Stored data

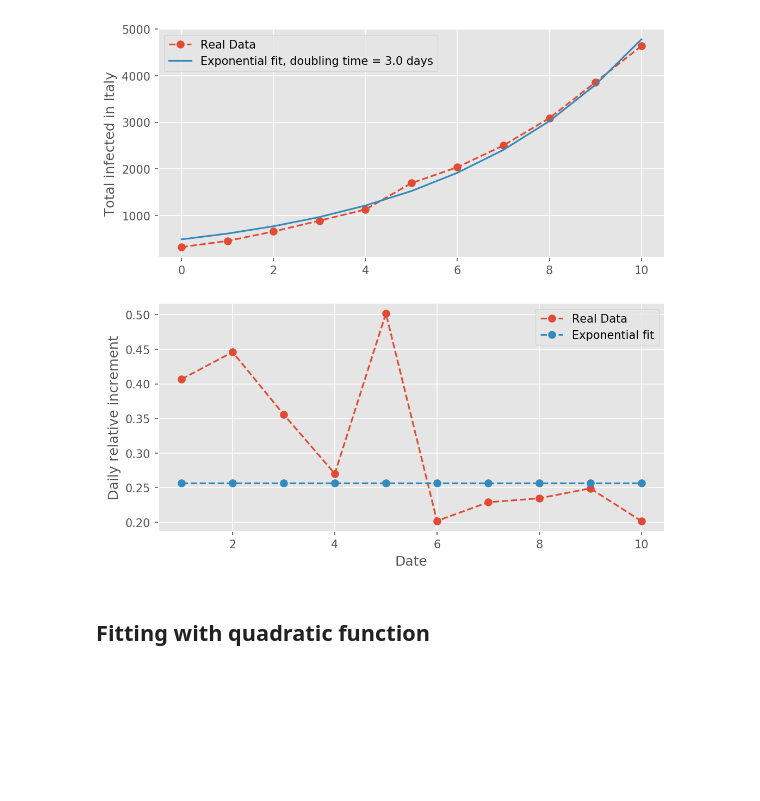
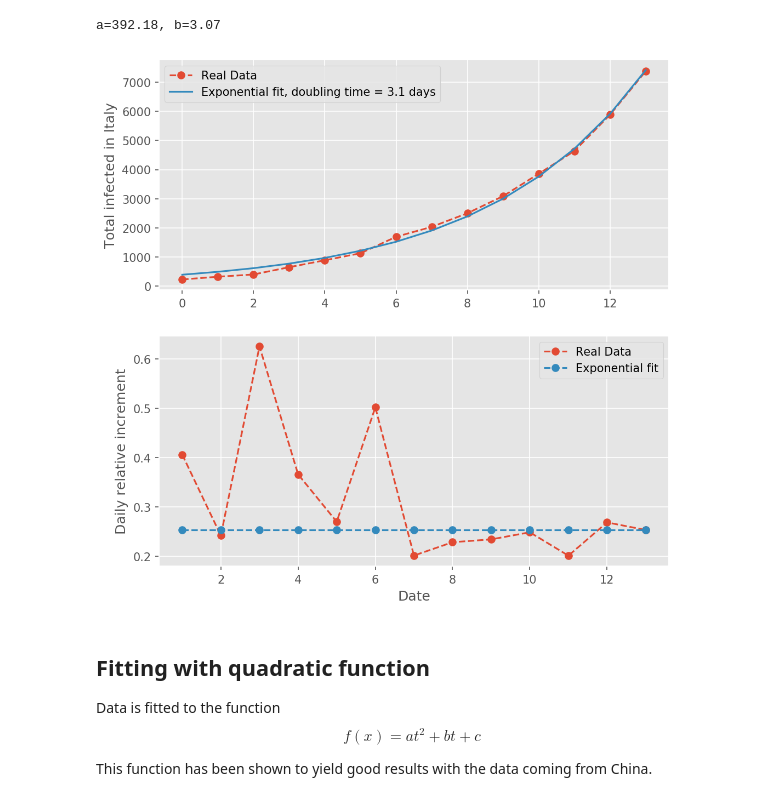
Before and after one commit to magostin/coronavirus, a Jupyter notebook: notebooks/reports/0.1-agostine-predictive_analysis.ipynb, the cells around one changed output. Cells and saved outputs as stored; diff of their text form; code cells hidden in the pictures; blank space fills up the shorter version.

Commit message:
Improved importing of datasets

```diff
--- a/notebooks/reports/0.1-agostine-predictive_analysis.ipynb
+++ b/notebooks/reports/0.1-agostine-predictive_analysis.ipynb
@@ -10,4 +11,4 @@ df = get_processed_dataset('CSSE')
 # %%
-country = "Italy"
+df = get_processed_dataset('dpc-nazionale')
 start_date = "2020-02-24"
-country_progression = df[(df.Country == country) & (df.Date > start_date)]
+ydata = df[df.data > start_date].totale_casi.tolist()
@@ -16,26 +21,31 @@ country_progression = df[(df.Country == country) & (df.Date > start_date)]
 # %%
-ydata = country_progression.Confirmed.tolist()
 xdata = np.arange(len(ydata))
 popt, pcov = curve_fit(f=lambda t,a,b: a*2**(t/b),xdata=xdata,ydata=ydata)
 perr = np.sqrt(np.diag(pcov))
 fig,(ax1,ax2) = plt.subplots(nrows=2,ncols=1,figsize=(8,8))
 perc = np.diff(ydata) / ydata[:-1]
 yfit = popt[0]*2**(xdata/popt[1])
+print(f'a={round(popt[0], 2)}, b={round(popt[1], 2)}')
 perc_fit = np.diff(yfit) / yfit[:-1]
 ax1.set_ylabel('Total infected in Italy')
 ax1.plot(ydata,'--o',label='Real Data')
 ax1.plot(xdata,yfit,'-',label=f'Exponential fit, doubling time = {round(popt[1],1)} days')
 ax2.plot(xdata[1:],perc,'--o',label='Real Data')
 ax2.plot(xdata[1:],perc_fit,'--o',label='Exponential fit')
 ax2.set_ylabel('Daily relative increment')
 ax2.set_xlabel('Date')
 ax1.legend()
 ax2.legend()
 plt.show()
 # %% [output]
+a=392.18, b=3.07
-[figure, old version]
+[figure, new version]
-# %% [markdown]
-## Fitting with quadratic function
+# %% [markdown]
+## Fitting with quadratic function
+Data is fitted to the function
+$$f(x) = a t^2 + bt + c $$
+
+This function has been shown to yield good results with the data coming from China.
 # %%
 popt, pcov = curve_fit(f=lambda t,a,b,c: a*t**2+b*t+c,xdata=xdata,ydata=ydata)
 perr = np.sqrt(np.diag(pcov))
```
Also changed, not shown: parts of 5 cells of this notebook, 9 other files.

Problem to work on. All of the records above should be returned exactly, though the pictures should not.

Response for this exercise.
Before and after one commit to magostin/coronavirus, a Jupyter notebook: notebooks/reports/0.1-agostine-predictive_analysis.ipynb, the cells around one changed output. Cells and saved outputs as stored; diff of their text form; code cells hidden in the pictures; blank space fills up the shorter version.

Commit message:
Improved importing of datasets

```diff
--- a/notebooks/reports/0.1-agostine-predictive_analysis.ipynb
+++ b/notebooks/reports/0.1-agostine-predictive_analysis.ipynb
@@ -10,4 +11,4 @@ df = get_processed_dataset('CSSE')
 # %%
-country = "Italy"
+df = get_processed_dataset('dpc-nazionale')
 start_date = "2020-02-24"
-country_progression = df[(df.Country == country) & (df.Date > start_date)]
+ydata = df[df.data > start_date].totale_casi.tolist()
@@ -16,26 +21,31 @@ country_progression = df[(df.Country == country) & (df.Date > start_date)]
 # %%
-ydata = country_progression.Confirmed.tolist()
 xdata = np.arange(len(ydata))
 popt, pcov = curve_fit(f=lambda t,a,b: a*2**(t/b),xdata=xdata,ydata=ydata)
 perr = np.sqrt(np.diag(pcov))
 fig,(ax1,ax2) = plt.subplots(nrows=2,ncols=1,figsize=(8,8))
 perc = np.diff(ydata) / ydata[:-1]
 yfit = popt[0]*2**(xdata/popt[1])
+print(f'a={round(popt[0], 2)}, b={round(popt[1], 2)}')
 perc_fit = np.diff(yfit) / yfit[:-1]
 ax1.set_ylabel('Total infected in Italy')
 ax1.plot(ydata,'--o',label='Real Data')
 ax1.plot(xdata,yfit,'-',label=f'Exponential fit, doubling time = {round(popt[1],1)} days')
 ax2.plot(xdata[1:],perc,'--o',label='Real Data')
 ax2.plot(xdata[1:],perc_fit,'--o',label='Exponential fit')
 ax2.set_ylabel('Daily relative increment')
 ax2.set_xlabel('Date')
 ax1.legend()
 ax2.legend()
 plt.show()
 # %% [output]
+a=392.18, b=3.07
-[figure, old version]
+[figure, new version]
-# %% [markdown]
-## Fitting with quadratic function
+# %% [markdown]
+## Fitting with quadratic function
+Data is fitted to the function
+$$f(x) = a t^2 + bt + c $$
+
+This function has been shown to yield good results with the data coming from China.
 # %%
 popt, pcov = curve_fit(f=lambda t,a,b,c: a*t**2+b*t+c,xdata=xdata,ydata=ydata)
 perr = np.sqrt(np.diag(pcov))
```
Also changed, not shown: parts of 5 cells of this notebook, 9 other files.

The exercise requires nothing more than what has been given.